In Malaysia, cryptocurrency payment gateways such as Coinbase Commerce, Bitpay, and Cryptobilis already accept cryptocurrencies as payment. In Kuala Lumpur, there are also bitcoin ATMs. It is obvious that cryptocurrency has value in the eyes of a growing population, but does it have legal value?
Section 73 provides context:
"73. Liability of person to whom money is paid or a thing is delivered by mistake or coercion."
A person who has received money or something delivered by mistake or coercion must repay or return it."
3. Is it possible to tax cryptocurrency?3. Is it possible to tax cryptocurrency?
Yes. In Malaysia, cryptocurrency can be taxed under Section 3 of the Income Tax Act 1967.
However, because the Act does not provide specific details, there is no proper framework for cryptocurrency taxes.

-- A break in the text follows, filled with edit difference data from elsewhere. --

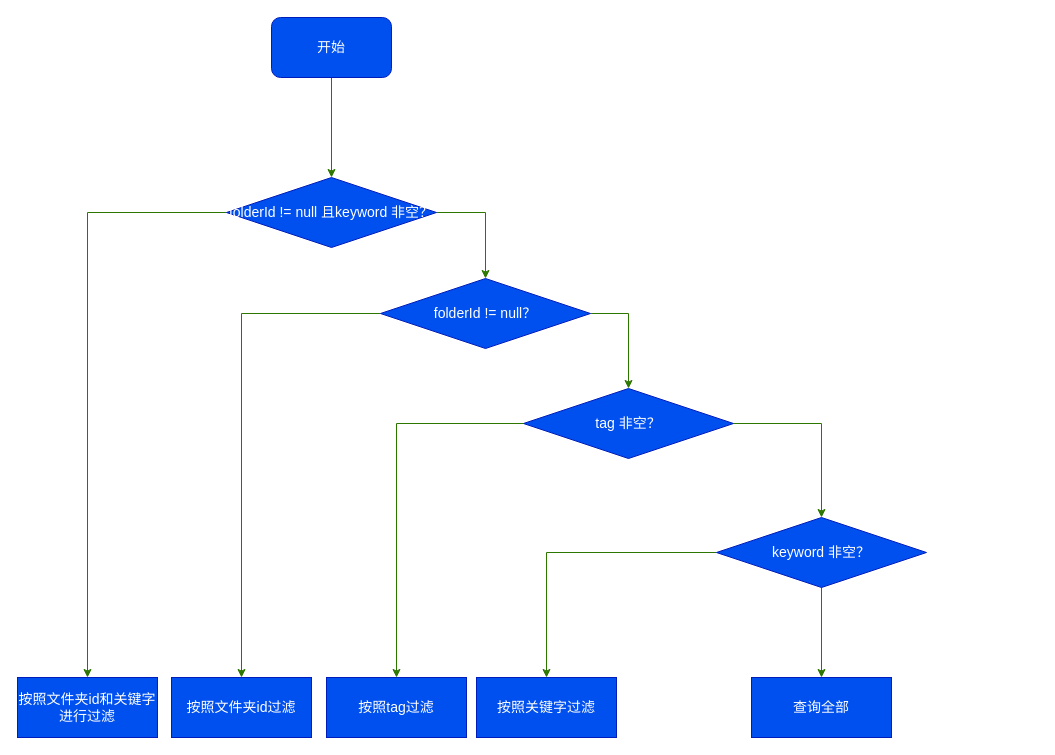
Above: 文件展示程序流程图.drawio in SeekLife0/diagrams (draw.io), before the change. Source tidied: cells renumbered, new cells numbered last; positions are measured from the earlier drawing's top-left corner, leaving out a move shared by most shapes. Both pictures are drawn from the tidied source at 100%, with x=0, y=0 at pixel (17, 17).
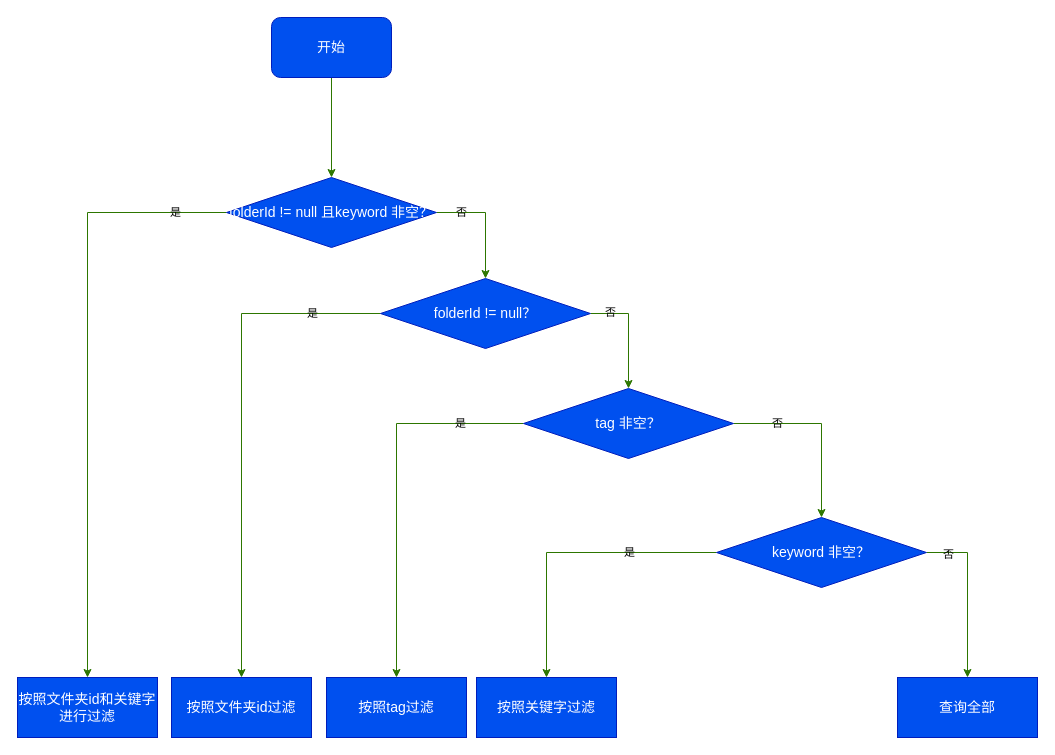
After the change.

Commit message (it also covers changes not shown here):
更新文件展示程序流程图.drawio

Unchanged cells that the change refers to:
```xml
<mxCell id="6" value="folderId != null 且keyword 非空？" style="rhombus;whiteSpace=wrap;html=1;shapeInside=1;fillColor=#0050ef;fontColor=#ffffff;strokeColor=#001DBC;fontSize=14;" parent="1" vertex="1">
  <mxGeometry x="209" y="160" width="210" height="70" as="geometry" />
</mxCell>
<mxCell id="9" value="&lt;div&gt;folderId != null？&lt;/div&gt;" style="rhombus;whiteSpace=wrap;html=1;shapeInside=1;fillColor=#0050ef;fontColor=#ffffff;strokeColor=#001DBC;fontSize=14;" parent="1" vertex="1">
  <mxGeometry x="363" y="261" width="210" height="70" as="geometry" />
</mxCell>
<mxCell id="10" value="按照文件夹id和关键字进行过滤" style="rounded=0;whiteSpace=wrap;html=1;fillColor=#0050ef;fontColor=#ffffff;strokeColor=#001DBC;fontSize=14;" parent="1" vertex="1">
  <mxGeometry y="660" width="140" height="60" as="geometry" />
</mxCell>
<mxCell id="11" value="按照文件夹id过滤" style="rounded=0;whiteSpace=wrap;html=1;fillColor=#0050ef;fontColor=#ffffff;strokeColor=#001DBC;fontSize=14;" parent="1" vertex="1">
  <mxGeometry x="154" y="660" width="140" height="60" as="geometry" />
</mxCell>
<mxCell id="14" value="tag 非空？" style="rhombus;whiteSpace=wrap;html=1;shapeInside=1;fillColor=#0050ef;fontColor=#ffffff;strokeColor=#001DBC;fontSize=14;" parent="1" vertex="1">
  <mxGeometry x="506" y="371" width="210" height="70" as="geometry" />
</mxCell>
<mxCell id="15" value="按照tag过滤" style="rounded=0;whiteSpace=wrap;html=1;fillColor=#0050ef;fontColor=#ffffff;strokeColor=#001DBC;fontSize=14;" parent="1" vertex="1">
  <mxGeometry x="309" y="660" width="140" height="60" as="geometry" />
</mxCell>
<mxCell id="18" value="keyword 非空？" style="rhombus;whiteSpace=wrap;html=1;shapeInside=1;fillColor=#0050ef;fontColor=#ffffff;strokeColor=#001DBC;fontSize=14;" parent="1" vertex="1">
  <mxGeometry x="699" y="500" width="210" height="70" as="geometry" />
</mxCell>
<mxCell id="19" value="按照关键字过滤" style="rounded=0;whiteSpace=wrap;html=1;fillColor=#0050ef;fontColor=#ffffff;strokeColor=#001DBC;fontSize=14;" parent="1" vertex="1">
  <mxGeometry x="459" y="660" width="140" height="60" as="geometry" />
</mxCell>
```

Diff of the diagram source:
```diff
@@
-    <mxCell id="4" style="edgeStyle=orthogonalEdgeStyle;rounded=0;jettySize=auto;html=1;exitX=0;exitY=0.5;exitDx=0;exitDy=0;entryX=0.5;entryY=0;entryDx=0;entryDy=0;fillColor=#60a917;strokeColor=#2D7600;" parent="1" edge="1" source="6" target="10">
-      <mxGeometry relative="1" as="geometry" />
+    <mxCell id="4" value="是" style="edgeStyle=orthogonalEdgeStyle;rounded=0;jettySize=auto;html=1;exitX=0;exitY=0.5;exitDx=0;exitDy=0;entryX=0.5;entryY=0;entryDx=0;entryDy=0;fillColor=#60a917;strokeColor=#2D7600;labelBackgroundColor=none;fontColor=light-dark(#000000,#000000);" parent="1" edge="1" source="6" target="10">
+      <mxGeometry x="-0.83" relative="1" as="geometry" />
     </mxCell>
-    <mxCell id="5" style="edgeStyle=orthogonalEdgeStyle;rounded=0;jettySize=auto;html=1;exitX=1;exitY=0.5;exitDx=0;exitDy=0;entryX=0.5;entryY=0;entryDx=0;entryDy=0;fillColor=#60a917;strokeColor=#2D7600;" parent="1" edge="1" source="6" target="9">
-      <mxGeometry relative="1" as="geometry" />
+    <mxCell id="5" value="否" style="edgeStyle=orthogonalEdgeStyle;rounded=0;jettySize=auto;html=1;exitX=1;exitY=0.5;exitDx=0;exitDy=0;entryX=0.5;entryY=0;entryDx=0;entryDy=0;fillColor=#60a917;strokeColor=#2D7600;labelBackgroundColor=none;fontColor=light-dark(#000000,#000000);" parent="1" edge="1" source="6" target="9">
+      <mxGeometry x="-0.56" relative="1" as="geometry" />
     </mxCell>
@@
-    <mxCell id="7" style="edgeStyle=orthogonalEdgeStyle;rounded=0;jettySize=auto;html=1;exitX=0;exitY=0.5;exitDx=0;exitDy=0;fillColor=#60a917;strokeColor=#2D7600;" parent="1" edge="1" source="9" target="11">
-      <mxGeometry relative="1" as="geometry" />
+    <mxCell id="7" value="是" style="edgeStyle=orthogonalEdgeStyle;rounded=0;jettySize=auto;html=1;exitX=0;exitY=0.5;exitDx=0;exitDy=0;fillColor=#60a917;strokeColor=#2D7600;labelBackgroundColor=none;fontColor=light-dark(#000000,#000000);" parent="1" edge="1" source="9" target="11">
+      <mxGeometry x="-0.73" relative="1" as="geometry" />
     </mxCell>
-    <mxCell id="8" style="edgeStyle=orthogonalEdgeStyle;rounded=0;jettySize=auto;html=1;exitX=1;exitY=0.5;exitDx=0;exitDy=0;entryX=0.5;entryY=0;entryDx=0;entryDy=0;fillColor=#60a917;strokeColor=#2D7600;" parent="1" edge="1" source="9" target="14">
-      <mxGeometry relative="1" as="geometry" />
+    <mxCell id="8" value="否" style="edgeStyle=orthogonalEdgeStyle;rounded=0;jettySize=auto;html=1;exitX=1;exitY=0.5;exitDx=0;exitDy=0;entryX=0.5;entryY=0;entryDx=0;entryDy=0;fillColor=#60a917;strokeColor=#2D7600;labelBackgroundColor=none;fontColor=light-dark(#000000,#000000);" parent="1" edge="1" source="9" target="14">
+      <mxGeometry x="-0.64" y="1" relative="1" as="geometry" />
     </mxCell>
@@
-    <mxCell id="12" style="edgeStyle=orthogonalEdgeStyle;rounded=0;jettySize=auto;html=1;exitX=0;exitY=0.5;exitDx=0;exitDy=0;entryX=0.5;entryY=0;entryDx=0;entryDy=0;fillColor=#60a917;strokeColor=#2D7600;" parent="1" edge="1" source="14" target="15">
-      <mxGeometry relative="1" as="geometry" />
+    <mxCell id="12" value="是" style="edgeStyle=orthogonalEdgeStyle;rounded=0;jettySize=auto;html=1;exitX=0;exitY=0.5;exitDx=0;exitDy=0;entryX=0.5;entryY=0;entryDx=0;entryDy=0;fillColor=#60a917;strokeColor=#2D7600;labelBackgroundColor=none;fontColor=light-dark(#000000,#000000);" parent="1" edge="1" source="14" target="15">
+      <mxGeometry x="-0.67" relative="1" as="geometry" />
     </mxCell>
-    <mxCell id="13" style="edgeStyle=orthogonalEdgeStyle;rounded=0;jettySize=auto;html=1;exitX=1;exitY=0.5;exitDx=0;exitDy=0;entryX=0.5;entryY=0;entryDx=0;entryDy=0;fillColor=#60a917;strokeColor=#2D7600;" parent="1" edge="1" source="14" target="18">
-      <mxGeometry relative="1" as="geometry" />
+    <mxCell id="13" value="否" style="edgeStyle=orthogonalEdgeStyle;rounded=0;jettySize=auto;html=1;exitX=1;exitY=0.5;exitDx=0;exitDy=0;entryX=0.5;entryY=0;entryDx=0;entryDy=0;fillColor=#60a917;strokeColor=#2D7600;labelBackgroundColor=none;fontColor=light-dark(#000000,#000000);" parent="1" edge="1" source="14" target="18">
+      <mxGeometry x="-0.52" relative="1" as="geometry" />
     </mxCell>
@@
-    <mxCell id="16" style="edgeStyle=orthogonalEdgeStyle;rounded=0;jettySize=auto;html=1;exitX=0;exitY=0.5;exitDx=0;exitDy=0;entryX=0.5;entryY=0;entryDx=0;entryDy=0;fillColor=#60a917;strokeColor=#2D7600;" parent="1" edge="1" source="18" target="19">
-      <mxGeometry relative="1" as="geometry" />
+    <mxCell id="16" value="是" style="edgeStyle=orthogonalEdgeStyle;rounded=0;jettySize=auto;html=1;exitX=0;exitY=0.5;exitDx=0;exitDy=0;entryX=0.5;entryY=0;entryDx=0;entryDy=0;fillColor=#60a917;strokeColor=#2D7600;labelBackgroundColor=none;fontColor=light-dark(#000000,#000000);" parent="1" edge="1" source="18" target="19">
+      <mxGeometry x="-0.41" relative="1" as="geometry" />
     </mxCell>
-    <mxCell id="17" style="edgeStyle=orthogonalEdgeStyle;rounded=0;jettySize=auto;html=1;exitX=0.5;exitY=1;exitDx=0;exitDy=0;entryX=0.5;entryY=0;entryDx=0;entryDy=0;fillColor=#60a917;strokeColor=#2D7600;" parent="1" edge="1" source="18" target="20">
-      <mxGeometry relative="1" as="geometry" />
+    <mxCell id="17" value="否" style="edgeStyle=orthogonalEdgeStyle;rounded=0;jettySize=auto;html=1;exitX=1;exitY=0.5;exitDx=0;exitDy=0;entryX=0.5;entryY=0;entryDx=0;entryDy=0;fontColor=light-dark(#000000,#000000);fillColor=#60a917;strokeColor=#2D7600;labelBackgroundColor=none;" parent="1" edge="1" source="18" target="20">
+      <mxGeometry x="-0.73" y="-2" relative="1" as="geometry">
+        <Array as="points">
+          <mxPoint x="950.5" y="535" />
+          <mxPoint x="950.5" y="660" />
+        </Array>
+      </mxGeometry>
     </mxCell>
@@
     <mxCell id="20" value="查询全部" style="rounded=0;whiteSpace=wrap;html=1;fillColor=#0050ef;fontColor=#ffffff;strokeColor=#001DBC;fontSize=14;" parent="1" vertex="1">
-      <mxGeometry x="734" y="660" width="140" height="60" as="geometry" />
+      <mxGeometry x="880" y="660" width="140" height="60" as="geometry" />
     </mxCell>
```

At the moment, the tax regulator takes a case-by-case approach to each situation.
4. Who is in charge of cryptocurrency regulation in Malaysia?4. Who is in charge of cryptocurrency regulation in Malaysia?
One might expect BNM to be in charge of overseeing something called a "currency." That, however, is not the case. The Securities Commission Malaysia is the cryptocurrency authority in Malaysia.
This is because the Securities Commission is tasked with regulating and developing the Malaysian capital market. The Securities Commission, established under the Securities Commission Act 1993, is a powerful statutory body with the authority to create and enforce rules and regulations governing the Malaysian capital market.
This is why the Securities Commission regulates cryptocurrency, and why, if you want to learn more about cryptocurrencies, the Securities Commission is the best place to start.
5. Is it legal in Malaysia to trade cryptocurrency?5. Is it legal in Malaysia to trade cryptocurrency?
However, it is best to only trade on exchanges that are registered with the Securities and Exchange Commission.
You can only run an exchange if you are a Securities Commission-registered digital asset exchange (DAX) operator. Otherwise, operating a DAX is a violation of securities laws. If convicted, a person may face a fine of up to RM10 million or a term of imprisonment of up to 10 years, or both.
The Securities Commission requires registered DAX operators to follow strict regulations, which ensure proper safeguards to protect investors' interests and reduce risks related to cyber-security, money laundering, and terrorism financing.